In the UF libraries, a visiting researcher uncovers the bizarre history of the tale you thought you knew

“Little Red Riding-Hood Picture Book,” 1865

Most of us know the plot points of the fairy tale “Little Red Riding Hood” — on the way to visit her grandmother, a girl in a red hooded cape meets a wolf who eats Grandma, then dresses in Grandma’s clothes and tries to eat the girl, too.

But at the University of Florida, Angela Reynolds has discovered versions of the centuries-old story you didn’t know: versions that include cannibalism, financial planning and magical wasps.

Reynolds, a librarian in Nova Scotia, came to the university to study the fable through the American Library Association’s Louise Seaman Bechtel Fellowship, which funds a month of research at the Baldwin Library of Historical Children’s Literature, part of the George A. Smathers Libraries. Among the 130,000 items in the collection are 400 “Little Red Riding Hood” tales, from 1770s English woodcuts to French pop-up books and Russian miniatures.

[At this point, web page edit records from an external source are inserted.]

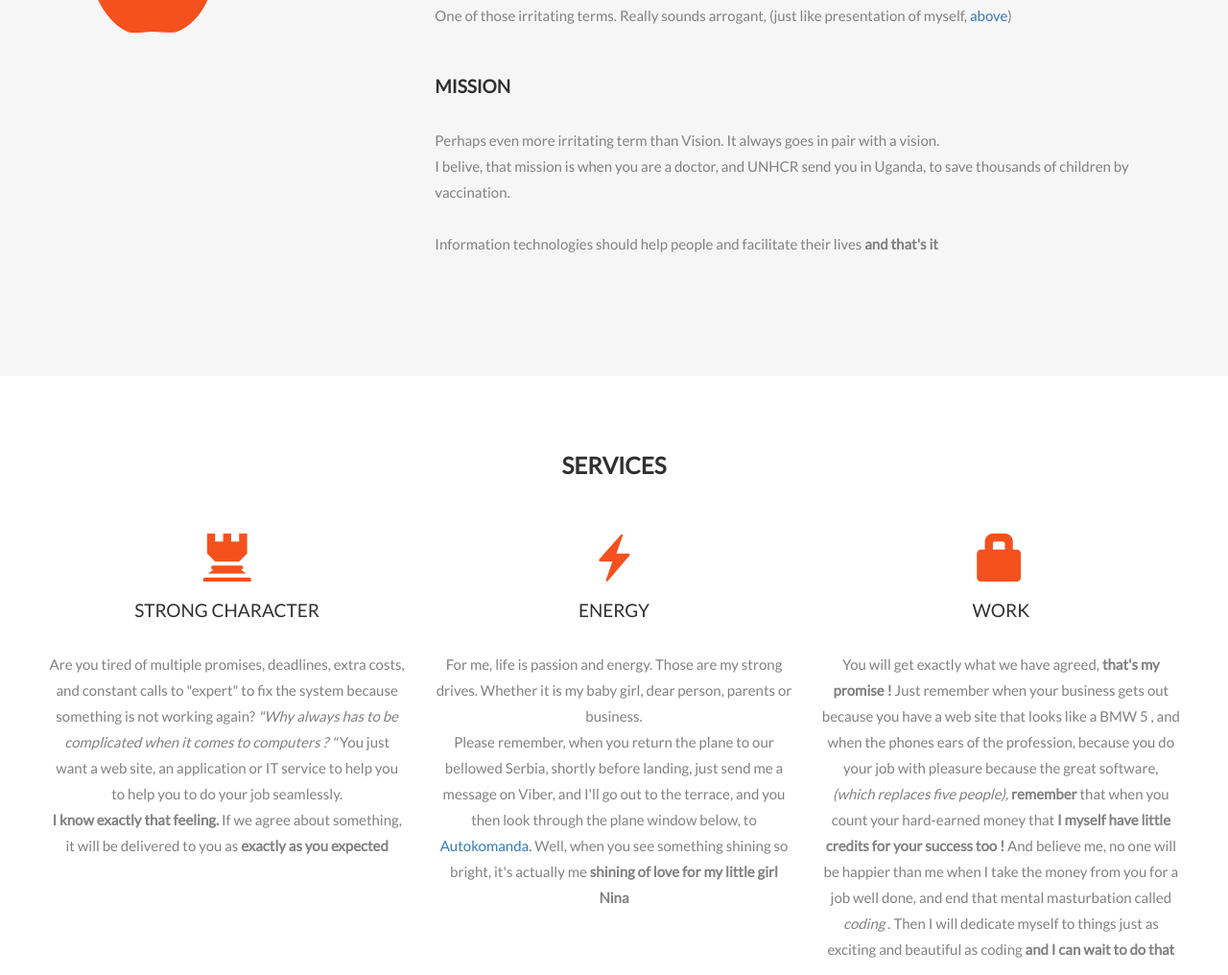
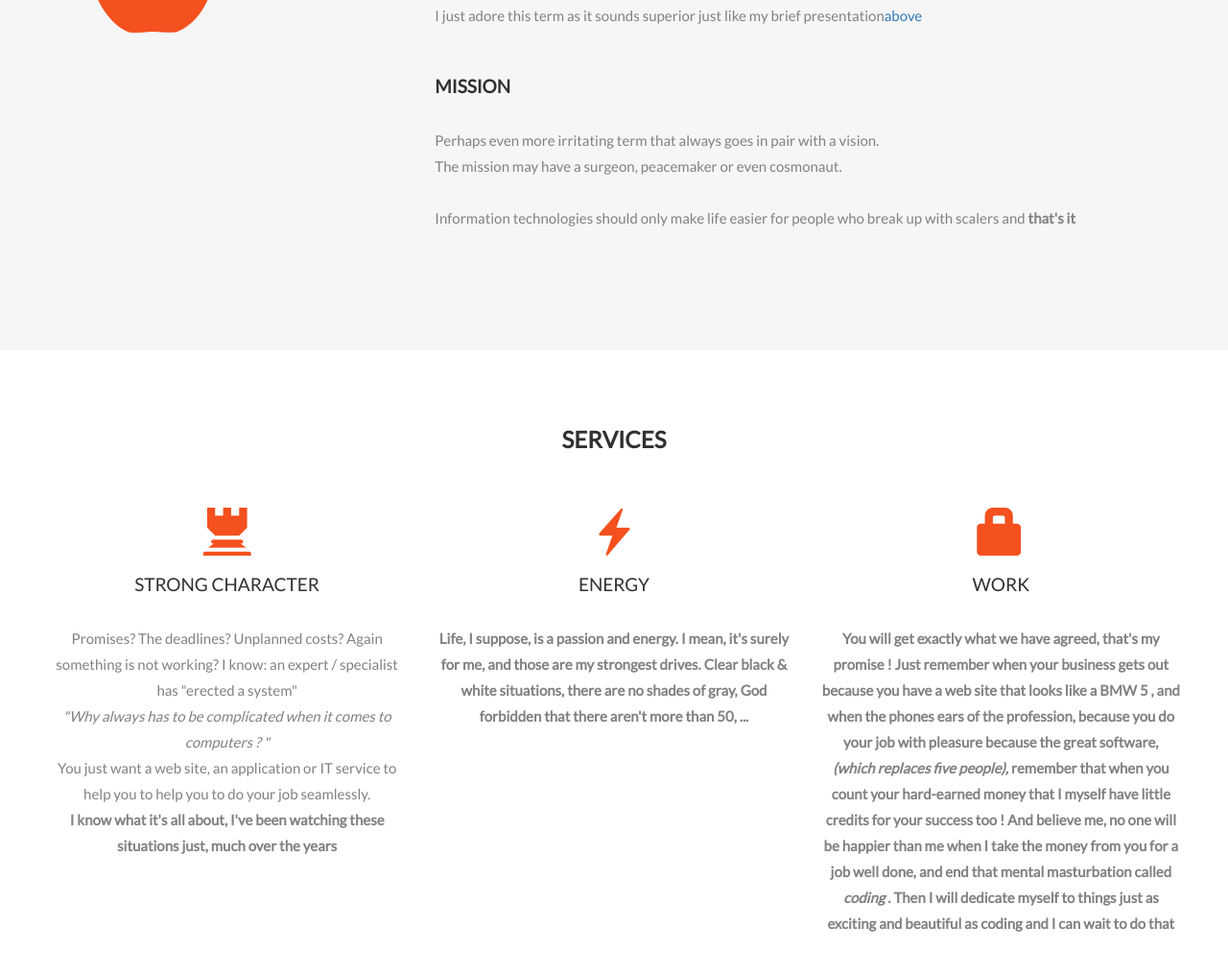
Before and after one commit to dobrivoje/dobrivoje.github.io, a plain HTML site: page en/index.html in a window 1280 px wide. Shown: the part 1153-2169 px from the top of the page at 96% size. Drawn offline with nearby package versions, Linux system fonts and the light colour scheme; some packages are replaced by stand-ins of ours.

Commit message:
- druga izmena - prevod na eng - ispravka grešaka

```diff
--- a/en/index.html
+++ b/en/index.html
@@ -83,21 +83,16 @@
                 <div class="col-sm-8">
                     <h2>VALUES</h2><br>
                     <h4><strong>VISION</strong><br></h4>
-                    <p>
-                        One of those irritating terms. Really sounds arrogant,
-                        (just like presentation of myself, <a href="#about">above</a>)
+                    <p>I just adore this term as it sounds superior just like my brief presentation<a href="#about">above</a> </p>
+
+                    <br>
+                    <h4><strong>MISSION</strong><br></h4>
+                    <p>Perhaps even more irritating term that always goes in pair with a vision.<br>
+                        The mission may have a surgeon, peacemaker or even cosmonaut.<br><br>
+                        Information technologies should only make life easier for people who break up with scalers
+                        and <strong>that's it</strong>
                     </p>
                     <br>
-                    <h4><strong>MISSION</strong><br></h4>
-                    <p>
-                        Perhaps even more irritating term than Vision. It always goes in pair with a vision. <br>
-                        I belive, that mission is when you are a doctor, and UNHCR send you in Uganda, to save thousands of children
-                        by vaccination. <br><br>
-                        Information technologies should help people and facilitate
-                        their lives <strong>and that's it</strong>
-                    </p>
-                    <br>
-
                     <br>
                 </div>
             </div>
@@ -110,27 +105,21 @@
                 <div class="col-sm-4">
                     <span class="glyphicon glyphicon-tower logo-small"></span>
                     <h4>STRONG CHARACTER</h4>
-                    <p>
-                        Are you tired of multiple promises, deadlines, extra costs,
-                        and constant calls to "expert" to fix the system because something is not working again?
-                        <i>"Why always has to be complicated when it comes to computers ? " </i>
+                    <P>
+                        Promises? The deadlines? Unplanned costs? Again something is not working?
+                        I know: an expert / specialist has "erected a system" <br>
+                        <I>"Why always has to be complicated when it comes to computers ? " </I> <br>
                         You just want a web site, an application or IT service to help you to help you
                         to do your job seamlessly.<br>
-                        <strong> I know exactly that feeling. </strong>
-                        If we agree about something, it will be delivered to you
-                        as <strong> exactly as you expected </strong>
-                    </p>
+                        <Strong> I know what it's all about, I've been watching these situations just, much over the years </ strong> <br>
+                    </P>
                 </div>
                 <div class="col-sm-4">
                     <span class="glyphicon glyphicon-flash logo-small"></span>
                     <h4>ENERGY</h4>
                     <p>
-                        For me, life is passion and energy. Those are my strong drives.
-                        Whether it is my baby girl, dear person, parents or business.<br>
-                        Please remember, when you return the plane to our bellowed  Serbia,
-                        shortly before landing, just send me a message on Viber, and I'll go out to the terrace,
-                        and you then look through the plane window below, to <a href="#googleMap"><span class="active">Autokomanda. </span></a>
-                        Well, when you see something shining so bright, it's actually me<strong> shining of love for my little girl Nina</strong>
+                        Life, I suppose, is a passion and energy. I mean, it's surely for me, and those are my strongest drives.
+                        Clear black & white situations, there are no shades of gray, God forbidden that there aren't more than 50, ...
                     </p>
                 </div>
                 <div class="col-sm-4">
@@ -166,9 +155,8 @@
 
                     <p>
                         I have two of them but it may not be so important.
-                        What really is important is can I give you what you need and what we have agreed
-                        to the terms and steam. <br>
-                        If you do not understand them, please google to see what they means <br>
+                        What really is important is can I give you what you need and what we have agreed for the terms and money. <br>
+                        If you do not understand them, please google it to see what it's all about <br>
                     </p>
 
                     <ul>
@@ -185,7 +173,7 @@
                         Really common, we just need to write here that <i> "I'm a hard worker, and looking forward
                             from you to hire me " </i> and as soon as you see that message
                         you will give yourself a little discount of, say, 60 % to the price I ask. <br>
-                        Listen to me, I'm <strong > not a slave </strong> I'm <strong>free </strong> human being.
+                        here is the thing : I'm <strong > not a slave </strong> I'm <strong>free </strong> human being.
                         I need you as much as you do, and really do not expect me to humiliate myself, or to offer myself
                         on a silver platter. <br>
                         <strong>Bypass me with the story </strong><i> " ..how you know the kid from the neighborhood who will create
```
Also changed, not shown: index.html (+1 -1 lines).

An 1875 rhyming version from England

“The collection is absolutely amazing,” she says.

In one story, the wolf doesn’t get killed by the woodcutter, but instead becomes part of a wild beast show, whose proceeds are saved in a trust for Little Red. In another, a wasp, a bird and a fairy disguised as a crone help Little Red defeat the wolf.

In a few versions, Grandma, Little Red and the wolf all survive. Most, however, have a body count. Reynolds’ research has even turned up versions where the wolf tricks Little Red into eating Grandma and drinking her blood.

“I leave here and get back to my apartment with all these images and ideas in my head,” Reynolds says.

Why risk nightmares to study the tale? Aside from her lifelong love for the story, it provides glimpses into the values and norms of another time.

“Little Red Riding Hood’ is so pervasive. It’s all through the history of children’s books,” she says. “You get a feel for how people felt about the elderly and children at that time.”

From Gustave Doré’s “Fairy Tales Told Again,” c. 1870

Back in Canada, Reynolds will create activities and programs for kids and adults based on what she’s learned from the UF collection. She also hopes to develop a visual timeline of Little Red and her exploits. She’s also bearing a permanent reminder of her devotion to Little Red and her time at the Baldwin: a tattoo of one of the illustrations she found there.

To page through digitized versions of “Little Red Riding Hood” — and more than 6,000 other books in the Baldwin Library — visit ufdc.ufl.edu/juv.